I am for the synthetical method on a journey in preference to the analytical. I am content to lay in a stock of ideas then and to examine and anatomize them afterwards. I want to see my vague notions float like the down of the thistle before the breeze and not to have them entangled in the briars and thorns of controversy. For once, I like to have it all my own way; and this is impossible unless you are alone, or in such company as I do not covet. I have no objection to argue a point with any one for twenty miles of measured road, but not for pleasure. If you remark the scent of a bean-field crossing the road, perhaps your fellow-traveler has no smell. If you point to a distant object, perhaps he is short-sighted, and has to take out his glass to look at it. There is a feeling in the air, a tone in the color of a cloud which hits your fancy, but the effect of which you are unable to account for. There is then no sympathy, but an uneasy craving after it, and a dissatisfaction which pursues you on the way, and in the end probably produces ill-humor.

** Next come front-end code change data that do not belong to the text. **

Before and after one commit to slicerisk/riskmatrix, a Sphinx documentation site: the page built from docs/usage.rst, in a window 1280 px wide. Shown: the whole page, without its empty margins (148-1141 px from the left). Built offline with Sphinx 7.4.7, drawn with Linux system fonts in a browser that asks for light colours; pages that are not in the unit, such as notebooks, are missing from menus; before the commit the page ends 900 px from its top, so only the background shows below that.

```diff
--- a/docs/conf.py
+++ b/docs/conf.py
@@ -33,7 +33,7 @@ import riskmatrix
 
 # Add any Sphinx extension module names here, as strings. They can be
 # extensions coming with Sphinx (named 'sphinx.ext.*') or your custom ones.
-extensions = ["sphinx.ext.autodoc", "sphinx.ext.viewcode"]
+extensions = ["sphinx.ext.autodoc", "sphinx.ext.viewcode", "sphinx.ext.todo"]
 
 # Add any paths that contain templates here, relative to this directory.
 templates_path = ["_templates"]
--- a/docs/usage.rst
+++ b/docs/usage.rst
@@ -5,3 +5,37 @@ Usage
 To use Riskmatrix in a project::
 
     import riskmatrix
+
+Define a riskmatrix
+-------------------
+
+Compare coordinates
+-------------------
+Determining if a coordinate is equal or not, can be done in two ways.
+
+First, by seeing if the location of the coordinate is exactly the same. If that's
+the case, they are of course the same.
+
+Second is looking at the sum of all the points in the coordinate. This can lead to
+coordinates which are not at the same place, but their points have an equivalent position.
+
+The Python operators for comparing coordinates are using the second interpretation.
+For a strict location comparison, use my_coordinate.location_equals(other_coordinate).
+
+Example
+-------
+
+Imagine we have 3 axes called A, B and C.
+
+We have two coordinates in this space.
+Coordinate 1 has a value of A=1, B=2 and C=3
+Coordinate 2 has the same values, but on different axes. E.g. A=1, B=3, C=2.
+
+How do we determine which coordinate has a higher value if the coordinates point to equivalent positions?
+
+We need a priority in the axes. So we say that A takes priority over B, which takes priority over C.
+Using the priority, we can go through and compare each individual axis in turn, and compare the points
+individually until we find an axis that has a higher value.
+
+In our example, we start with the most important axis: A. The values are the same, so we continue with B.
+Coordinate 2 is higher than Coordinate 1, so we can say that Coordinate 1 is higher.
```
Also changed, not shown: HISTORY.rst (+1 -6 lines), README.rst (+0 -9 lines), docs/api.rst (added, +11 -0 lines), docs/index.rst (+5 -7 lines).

Now I never quarrel with myself, and take all my own conclusions for granted till I find it necessary to defend them against objections. It is not merely that you may not be of accord on the objects and circumstances that present themselves before youthese may recall a number of objects and lead to associations too delicate and refined to be possibly communicated to others. Yet these I love to cherish, and sometimes still fondly clutch them, when I can escape from the throng to do so. To give way to our feelings before company seems extravagance or affectation; and, on the other hand, to have to unravel this mystery of our being at every turn, and to make others take an equal interest in it (otherwise the end is not answered) is a task to which few are competent. We must "give it an understanding, but no tongue." My old friend Coleridge, however, could do both. He could go on in the most delightful explanatory way over hill and dale a summer's day and convert a landscape into a didactic poem or a Pindaric ode. “He talked far above singing." If I could so clothe my ideas in sounding and flowing words, I might perhaps wish to have some one with me to admire the swelling theme; or I could be more content were it possible for me still to hear his echoing voice in the woods of All-Foxden. They had "that fine madness in them